Reproduce all entries word for word.

━━━ Data in this exercise ━━━

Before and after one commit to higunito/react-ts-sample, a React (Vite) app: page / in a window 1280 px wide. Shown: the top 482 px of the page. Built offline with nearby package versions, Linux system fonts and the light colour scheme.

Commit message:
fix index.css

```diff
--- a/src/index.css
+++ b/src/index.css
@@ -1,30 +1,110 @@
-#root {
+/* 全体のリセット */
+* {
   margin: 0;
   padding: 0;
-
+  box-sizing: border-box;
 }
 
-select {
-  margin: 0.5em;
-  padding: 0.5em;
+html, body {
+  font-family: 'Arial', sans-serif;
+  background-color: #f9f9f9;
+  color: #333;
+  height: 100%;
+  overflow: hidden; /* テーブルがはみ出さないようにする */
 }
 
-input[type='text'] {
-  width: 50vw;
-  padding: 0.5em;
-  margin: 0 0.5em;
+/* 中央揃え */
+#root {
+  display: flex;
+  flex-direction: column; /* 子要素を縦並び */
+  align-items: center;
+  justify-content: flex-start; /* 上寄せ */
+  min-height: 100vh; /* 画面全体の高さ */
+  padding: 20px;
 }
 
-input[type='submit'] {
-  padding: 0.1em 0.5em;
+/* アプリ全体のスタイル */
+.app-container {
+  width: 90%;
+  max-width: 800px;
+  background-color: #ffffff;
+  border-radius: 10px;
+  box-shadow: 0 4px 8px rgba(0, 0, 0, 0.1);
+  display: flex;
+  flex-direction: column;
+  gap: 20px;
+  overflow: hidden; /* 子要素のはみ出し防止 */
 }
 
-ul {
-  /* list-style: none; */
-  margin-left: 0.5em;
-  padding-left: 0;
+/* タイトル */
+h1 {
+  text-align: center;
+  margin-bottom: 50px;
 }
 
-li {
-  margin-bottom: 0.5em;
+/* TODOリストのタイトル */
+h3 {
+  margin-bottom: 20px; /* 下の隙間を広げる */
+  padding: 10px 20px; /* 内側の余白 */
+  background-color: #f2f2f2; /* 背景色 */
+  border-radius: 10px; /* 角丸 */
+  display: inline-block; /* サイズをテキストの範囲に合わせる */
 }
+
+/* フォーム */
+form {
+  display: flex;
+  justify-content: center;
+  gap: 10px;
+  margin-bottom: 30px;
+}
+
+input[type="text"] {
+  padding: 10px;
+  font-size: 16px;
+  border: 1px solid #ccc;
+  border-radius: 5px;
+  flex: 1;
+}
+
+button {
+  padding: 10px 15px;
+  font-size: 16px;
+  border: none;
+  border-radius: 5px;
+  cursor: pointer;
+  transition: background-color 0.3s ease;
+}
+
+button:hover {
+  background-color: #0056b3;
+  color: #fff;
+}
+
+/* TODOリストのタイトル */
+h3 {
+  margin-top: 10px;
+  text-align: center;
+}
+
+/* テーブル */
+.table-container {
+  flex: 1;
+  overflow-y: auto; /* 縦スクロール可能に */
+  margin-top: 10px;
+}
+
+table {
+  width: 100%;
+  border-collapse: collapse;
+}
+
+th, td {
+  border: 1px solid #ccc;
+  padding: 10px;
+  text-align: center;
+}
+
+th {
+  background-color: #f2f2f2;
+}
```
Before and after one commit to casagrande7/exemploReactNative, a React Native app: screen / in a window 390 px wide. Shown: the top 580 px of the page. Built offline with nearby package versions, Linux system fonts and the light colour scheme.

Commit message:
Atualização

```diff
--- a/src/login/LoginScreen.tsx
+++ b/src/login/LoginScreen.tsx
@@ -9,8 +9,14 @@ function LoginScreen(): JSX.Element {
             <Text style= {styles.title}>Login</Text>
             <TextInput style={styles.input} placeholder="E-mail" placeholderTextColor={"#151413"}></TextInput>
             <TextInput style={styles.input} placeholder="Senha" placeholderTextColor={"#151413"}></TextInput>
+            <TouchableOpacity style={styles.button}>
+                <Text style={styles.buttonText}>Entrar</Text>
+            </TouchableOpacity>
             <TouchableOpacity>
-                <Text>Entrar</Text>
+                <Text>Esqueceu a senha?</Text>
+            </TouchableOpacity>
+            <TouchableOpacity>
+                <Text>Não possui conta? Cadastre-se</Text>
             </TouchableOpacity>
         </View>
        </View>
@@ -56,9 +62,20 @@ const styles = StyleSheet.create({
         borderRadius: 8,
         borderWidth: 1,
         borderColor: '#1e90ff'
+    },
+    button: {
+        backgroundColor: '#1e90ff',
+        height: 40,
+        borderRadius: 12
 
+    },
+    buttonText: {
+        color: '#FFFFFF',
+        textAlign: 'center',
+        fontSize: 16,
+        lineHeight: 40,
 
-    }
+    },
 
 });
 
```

━━━

> Task response:
Before and after one commit to higunito/react-ts-sample, a React (Vite) app: page / in a window 1280 px wide. Shown: the top 482 px of the page. Built offline with nearby package versions, Linux system fonts and the light colour scheme.

Commit message:
fix index.css

```diff
--- a/src/index.css
+++ b/src/index.css
@@ -1,30 +1,110 @@
-#root {
+/* 全体のリセット */
+* {
   margin: 0;
   padding: 0;
-
+  box-sizing: border-box;
 }
 
-select {
-  margin: 0.5em;
-  padding: 0.5em;
+html, body {
+  font-family: 'Arial', sans-serif;
+  background-color: #f9f9f9;
+  color: #333;
+  height: 100%;
+  overflow: hidden; /* テーブルがはみ出さないようにする */
 }
 
-input[type='text'] {
-  width: 50vw;
-  padding: 0.5em;
-  margin: 0 0.5em;
+/* 中央揃え */
+#root {
+  display: flex;
+  flex-direction: column; /* 子要素を縦並び */
+  align-items: center;
+  justify-content: flex-start; /* 上寄せ */
+  min-height: 100vh; /* 画面全体の高さ */
+  padding: 20px;
 }
 
-input[type='submit'] {
-  padding: 0.1em 0.5em;
+/* アプリ全体のスタイル */
+.app-container {
+  width: 90%;
+  max-width: 800px;
+  background-color: #ffffff;
+  border-radius: 10px;
+  box-shadow: 0 4px 8px rgba(0, 0, 0, 0.1);
+  display: flex;
+  flex-direction: column;
+  gap: 20px;
+  overflow: hidden; /* 子要素のはみ出し防止 */
 }
 
-ul {
-  /* list-style: none; */
-  margin-left: 0.5em;
-  padding-left: 0;
+/* タイトル */
+h1 {
+  text-align: center;
+  margin-bottom: 50px;
 }
 
-li {
-  margin-bottom: 0.5em;
+/* TODOリストのタイトル */
+h3 {
+  margin-bottom: 20px; /* 下の隙間を広げる */
+  padding: 10px 20px; /* 内側の余白 */
+  background-color: #f2f2f2; /* 背景色 */
+  border-radius: 10px; /* 角丸 */
+  display: inline-block; /* サイズをテキストの範囲に合わせる */
 }
+
+/* フォーム */
+form {
+  display: flex;
+  justify-content: center;
+  gap: 10px;
+  margin-bottom: 30px;
+}
+
+input[type="text"] {
+  padding: 10px;
+  font-size: 16px;
+  border: 1px solid #ccc;
+  border-radius: 5px;
+  flex: 1;
+}
+
+button {
+  padding: 10px 15px;
+  font-size: 16px;
+  border: none;
+  border-radius: 5px;
+  cursor: pointer;
+  transition: background-color 0.3s ease;
+}
+
+button:hover {
+  background-color: #0056b3;
+  color: #fff;
+}
+
+/* TODOリストのタイトル */
+h3 {
+  margin-top: 10px;
+  text-align: center;
+}
+
+/* テーブル */
+.table-container {
+  flex: 1;
+  overflow-y: auto; /* 縦スクロール可能に */
+  margin-top: 10px;
+}
+
+table {
+  width: 100%;
+  border-collapse: collapse;
+}
+
+th, td {
+  border: 1px solid #ccc;
+  padding: 10px;
+  text-align: center;
+}
+
+th {
+  background-color: #f2f2f2;
+}
```
Before and after one commit to casagrande7/exemploReactNative, a React Native app: screen / in a window 390 px wide. Shown: the top 580 px of the page. Built offline with nearby package versions, Linux system fonts and the light colour scheme.

Commit message:
Atualização

```diff
--- a/src/login/LoginScreen.tsx
+++ b/src/login/LoginScreen.tsx
@@ -9,8 +9,14 @@ function LoginScreen(): JSX.Element {
             <Text style= {styles.title}>Login</Text>
             <TextInput style={styles.input} placeholder="E-mail" placeholderTextColor={"#151413"}></TextInput>
             <TextInput style={styles.input} placeholder="Senha" placeholderTextColor={"#151413"}></TextInput>
+            <TouchableOpacity style={styles.button}>
+                <Text style={styles.buttonText}>Entrar</Text>
+            </TouchableOpacity>
             <TouchableOpacity>
-                <Text>Entrar</Text>
+                <Text>Esqueceu a senha?</Text>
+            </TouchableOpacity>
+            <TouchableOpacity>
+                <Text>Não possui conta? Cadastre-se</Text>
             </TouchableOpacity>
         </View>
        </View>
@@ -56,9 +62,20 @@ const styles = StyleSheet.create({
         borderRadius: 8,
         borderWidth: 1,
         borderColor: '#1e90ff'
+    },
+    button: {
+        backgroundColor: '#1e90ff',
+        height: 40,
+        borderRadius: 12
 
+    },
+    buttonText: {
+        color: '#FFFFFF',
+        textAlign: 'center',
+        fontSize: 16,
+        lineHeight: 40,
 
-    }
+    },
 
 });
 
```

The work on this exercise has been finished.